▸ **How to complete this task**: Copy out all the lines of the data that hold the word "display".

Items listed in a dataset
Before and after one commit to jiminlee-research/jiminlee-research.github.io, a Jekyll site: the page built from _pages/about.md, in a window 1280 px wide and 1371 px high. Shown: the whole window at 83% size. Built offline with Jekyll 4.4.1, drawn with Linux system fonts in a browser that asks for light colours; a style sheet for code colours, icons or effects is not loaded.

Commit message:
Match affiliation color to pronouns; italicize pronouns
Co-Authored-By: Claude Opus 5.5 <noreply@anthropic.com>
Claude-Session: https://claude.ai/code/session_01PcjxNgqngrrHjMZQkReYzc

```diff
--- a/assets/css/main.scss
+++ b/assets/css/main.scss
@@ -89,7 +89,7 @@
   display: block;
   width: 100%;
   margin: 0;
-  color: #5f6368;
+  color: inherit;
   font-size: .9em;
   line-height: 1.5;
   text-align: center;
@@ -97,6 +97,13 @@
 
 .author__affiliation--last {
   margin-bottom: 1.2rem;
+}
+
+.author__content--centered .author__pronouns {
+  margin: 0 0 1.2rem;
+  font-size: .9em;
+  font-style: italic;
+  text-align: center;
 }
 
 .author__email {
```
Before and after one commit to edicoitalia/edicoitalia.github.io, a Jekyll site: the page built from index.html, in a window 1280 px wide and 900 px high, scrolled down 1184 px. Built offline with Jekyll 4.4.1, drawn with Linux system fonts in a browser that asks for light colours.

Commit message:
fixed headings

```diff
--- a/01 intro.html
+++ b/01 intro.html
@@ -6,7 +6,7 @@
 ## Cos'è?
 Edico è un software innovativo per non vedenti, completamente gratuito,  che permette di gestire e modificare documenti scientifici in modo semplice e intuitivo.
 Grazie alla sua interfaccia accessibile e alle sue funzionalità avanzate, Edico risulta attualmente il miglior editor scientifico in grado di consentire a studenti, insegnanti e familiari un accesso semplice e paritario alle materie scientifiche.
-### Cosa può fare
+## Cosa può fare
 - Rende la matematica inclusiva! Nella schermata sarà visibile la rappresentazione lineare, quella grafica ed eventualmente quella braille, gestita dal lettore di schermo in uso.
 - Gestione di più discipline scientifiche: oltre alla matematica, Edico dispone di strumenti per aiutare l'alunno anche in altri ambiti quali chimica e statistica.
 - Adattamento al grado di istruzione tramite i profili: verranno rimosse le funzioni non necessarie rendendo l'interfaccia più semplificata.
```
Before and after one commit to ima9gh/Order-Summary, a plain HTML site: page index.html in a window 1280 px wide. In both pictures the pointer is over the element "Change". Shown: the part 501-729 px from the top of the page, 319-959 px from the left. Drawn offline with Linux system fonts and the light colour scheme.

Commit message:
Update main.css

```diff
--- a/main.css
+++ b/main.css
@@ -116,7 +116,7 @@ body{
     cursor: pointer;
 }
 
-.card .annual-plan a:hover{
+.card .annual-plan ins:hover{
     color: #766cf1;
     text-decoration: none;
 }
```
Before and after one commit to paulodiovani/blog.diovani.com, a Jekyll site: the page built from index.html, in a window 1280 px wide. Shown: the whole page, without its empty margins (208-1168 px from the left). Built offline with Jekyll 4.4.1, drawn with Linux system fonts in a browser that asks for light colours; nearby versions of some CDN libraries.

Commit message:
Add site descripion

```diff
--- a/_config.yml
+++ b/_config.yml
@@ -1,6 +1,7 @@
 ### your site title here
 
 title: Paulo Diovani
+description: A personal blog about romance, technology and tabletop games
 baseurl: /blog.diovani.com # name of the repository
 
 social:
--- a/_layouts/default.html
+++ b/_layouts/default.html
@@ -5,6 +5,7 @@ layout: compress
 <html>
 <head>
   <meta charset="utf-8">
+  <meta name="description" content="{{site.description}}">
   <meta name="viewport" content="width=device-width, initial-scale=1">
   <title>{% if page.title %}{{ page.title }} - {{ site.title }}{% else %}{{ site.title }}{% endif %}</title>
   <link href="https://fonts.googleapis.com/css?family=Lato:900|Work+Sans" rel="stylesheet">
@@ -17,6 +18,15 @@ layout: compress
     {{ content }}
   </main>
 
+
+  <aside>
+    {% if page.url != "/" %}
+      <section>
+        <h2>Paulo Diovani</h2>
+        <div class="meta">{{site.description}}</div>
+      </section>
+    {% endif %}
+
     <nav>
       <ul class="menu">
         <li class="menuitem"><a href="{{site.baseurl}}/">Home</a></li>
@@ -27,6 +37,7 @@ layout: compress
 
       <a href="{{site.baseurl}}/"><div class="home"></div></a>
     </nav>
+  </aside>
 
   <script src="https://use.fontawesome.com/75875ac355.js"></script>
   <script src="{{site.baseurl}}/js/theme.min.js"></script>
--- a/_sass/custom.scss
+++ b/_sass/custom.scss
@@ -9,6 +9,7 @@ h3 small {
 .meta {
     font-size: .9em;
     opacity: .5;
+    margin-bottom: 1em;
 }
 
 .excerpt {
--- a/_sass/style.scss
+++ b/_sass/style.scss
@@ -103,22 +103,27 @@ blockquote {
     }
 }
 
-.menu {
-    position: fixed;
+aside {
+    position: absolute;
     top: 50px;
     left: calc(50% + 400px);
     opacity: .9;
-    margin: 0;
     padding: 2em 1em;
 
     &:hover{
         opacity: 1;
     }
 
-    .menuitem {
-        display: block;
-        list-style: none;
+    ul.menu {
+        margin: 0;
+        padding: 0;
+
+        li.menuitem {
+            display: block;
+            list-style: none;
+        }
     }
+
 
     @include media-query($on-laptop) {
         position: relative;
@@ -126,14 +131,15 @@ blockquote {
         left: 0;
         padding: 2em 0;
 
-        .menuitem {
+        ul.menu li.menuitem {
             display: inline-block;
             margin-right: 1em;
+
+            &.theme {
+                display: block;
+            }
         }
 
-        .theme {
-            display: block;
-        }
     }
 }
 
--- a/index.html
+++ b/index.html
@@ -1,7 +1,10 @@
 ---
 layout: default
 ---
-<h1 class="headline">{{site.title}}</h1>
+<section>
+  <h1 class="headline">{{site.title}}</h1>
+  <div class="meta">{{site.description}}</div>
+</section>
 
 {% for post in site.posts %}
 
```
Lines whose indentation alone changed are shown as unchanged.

▸ **Exercise result**:
   display: block;
-        display: block;
+            display: block;
             display: inline-block;
+                display: block;
-            display: block;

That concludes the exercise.